Beginning Jan. 1, state employees will receive two weeks of paid family and medical leave under a new rule from the Colorado Department of Personnel and Administration. Gov. Jared Polis notified state employees of the benefit in a letter sent on Dec. 21. The rule applies to people who have worked for the state for a minimum of 12 months.
“The onset of the COVID-19 pandemic has only exacerbated the need for this type of program as many state employees are juggling the challenges of providing services to Coloradans, dealing with a life-altering event, and taking care of themselves and their families,” Polis wrote.
He noted that, in November, Colorado voters approved a statewide paid family and medical leave program that would require employers to provide 12 weeks of paid time off for childbirth and family emergencies. It would apply to both the public and private sectors, but the program doesn’t go into effect until 2024. Polis stated that he wanted to start doing something for state workers sooner.
“We know that 80 hours is not enough, it's far from that. You deserve more than that, but this is just the beginning and it provides hope for the future.”

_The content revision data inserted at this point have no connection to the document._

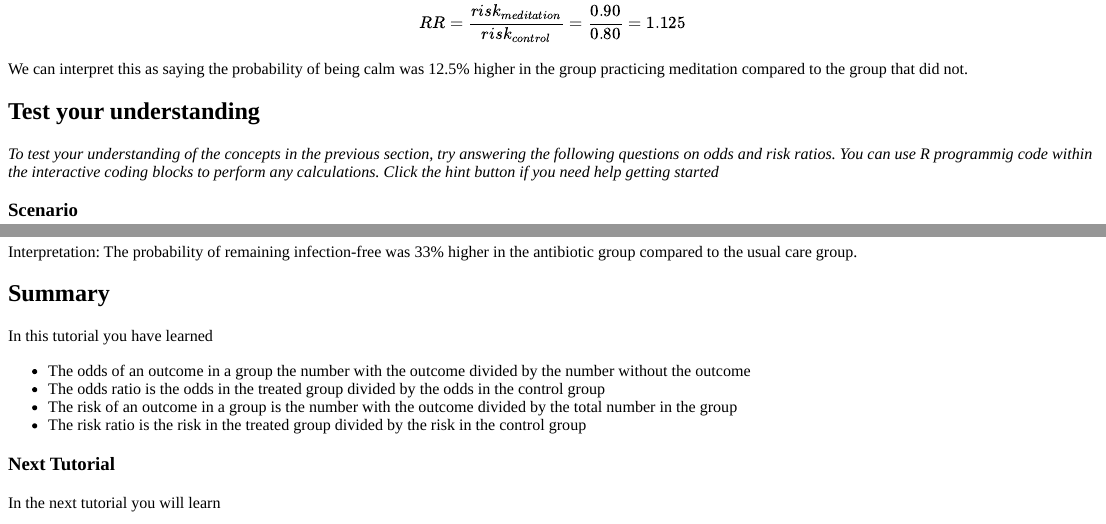
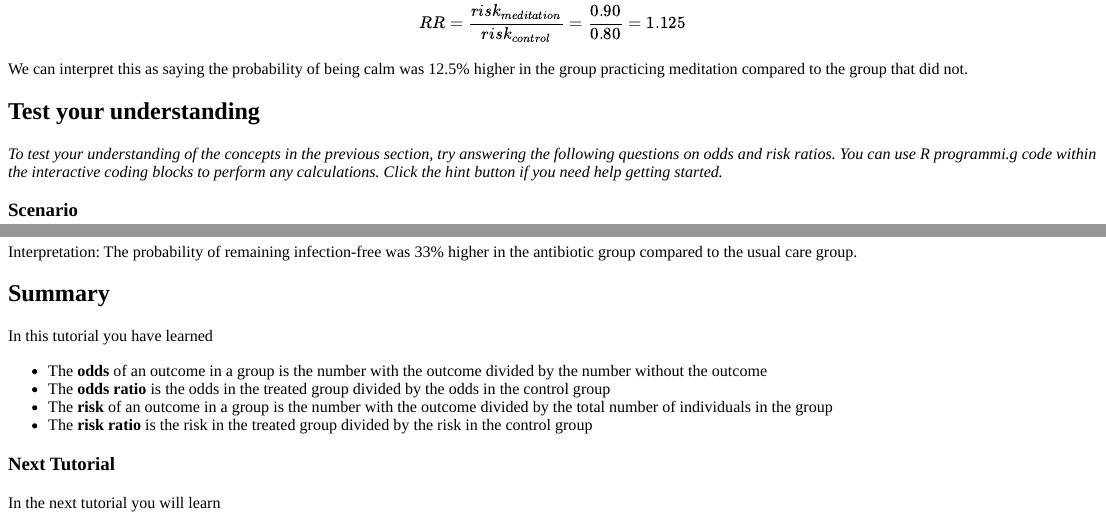
Before and after one commit to CBDRH/modelling-common-outcomes, an R Markdown document (modelling-common-outcomes.Rmd): the page in a window 1100 px wide, from 2730 px down, and a second part further down, joined at a grey line. The pictures show the output file modelling-common-outcomes.html that the author committed with the source, opened offline.

Commit message:
Corrected some typos

```diff
--- a/modelling-common-outcomes.Rmd
+++ b/modelling-common-outcomes.Rmd
@@ -169,7 +169,7 @@ We can interpret this as saying the probability of being calm was 12.5% higher i
 
 ## Test your understanding  {data-progressive=TRUE}
 
-_To test your understanding of the concepts in the previous section, try answering the following questions on odds and risk ratios. You can use R programmig code within the interactive coding blocks to perform any calculations. Click the hint button if you need help getting started_
+_To test your understanding of the concepts in the previous section, try answering the following questions on odds and risk ratios. You can use R programmi.g code within the interactive coding blocks to perform any calculations. Click the hint button if you need help getting started._
 
 
 ### Scenario
@@ -384,10 +384,10 @@ Interpretation: The probability of remaining infection-free was 33% higher in th
 
 In this tutorial you have learned
 
-* The odds of an outcome in a group the number with the outcome divided by the number without the outcome
-* The odds ratio is the odds in the treated group divided by the odds in the control group
-* The risk of an outcome in a group is the number with the outcome divided by the total number in the group
-* The risk ratio is the risk in the treated group divided by the risk in the control group
+* The **odds** of an outcome in a group is the number with the outcome divided by the number without the outcome
+* The **odds ratio** is the odds in the treated group divided by the odds in the control group
+* The **risk** of an outcome in a group is the number with the outcome divided by the total number of individuals in the group
+* The **risk ratio** is the risk in the treated group divided by the risk in the control group
 
 ### Next Tutorial
 In the next tutorial you will learn
```
Also changed, not shown: modelling-common-outcomes.html, modelling-common-outcomes.Rmd (4 more changed lines).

This is the third time Polis has tried to provide paid leave for state employees. His previous attempts proposed 8 weeks of leave and were unanimously rejected by the state legislature’s Democratic-controlled Joint Budget Committee. The budget committee had concerns about the policy and the governor’s legal authority to enact it through the budgeting process, rather than through the legislative branch.
But this time, Polis isn’t asking for the budget committee’s approval. His office says the Group Benefits Plan Reserve Fund will finance the roughly $2.5 million it will take to backfill critical positions for state workers who take time to care for loved ones. The fund normally pays for health, life and dental benefits for state workers, but there is money left over because fewer people are using those benefits during the pandemic.
At least one budget committee member is on board with how the state will enact its new proposal. Democratic Sen. Dominick Moreno chairs the Joint Budget Committee and said in a statement that he is “excited the state is able to provide this important benefit to our hardworking state employees.” Moreno also said he appreciates that the Governor’s office and state employee union consulted with the budget committee on extending the benefit to state workers.
The state has the money to fund the program for one year, but then it may require legislative approval. The Department of Personnel and Administration will ask the Colorado Attorney General for legal analysis, but it believes the State Personnel Director has the authority to enact the paid leave program.
This is a developing story and will be updated.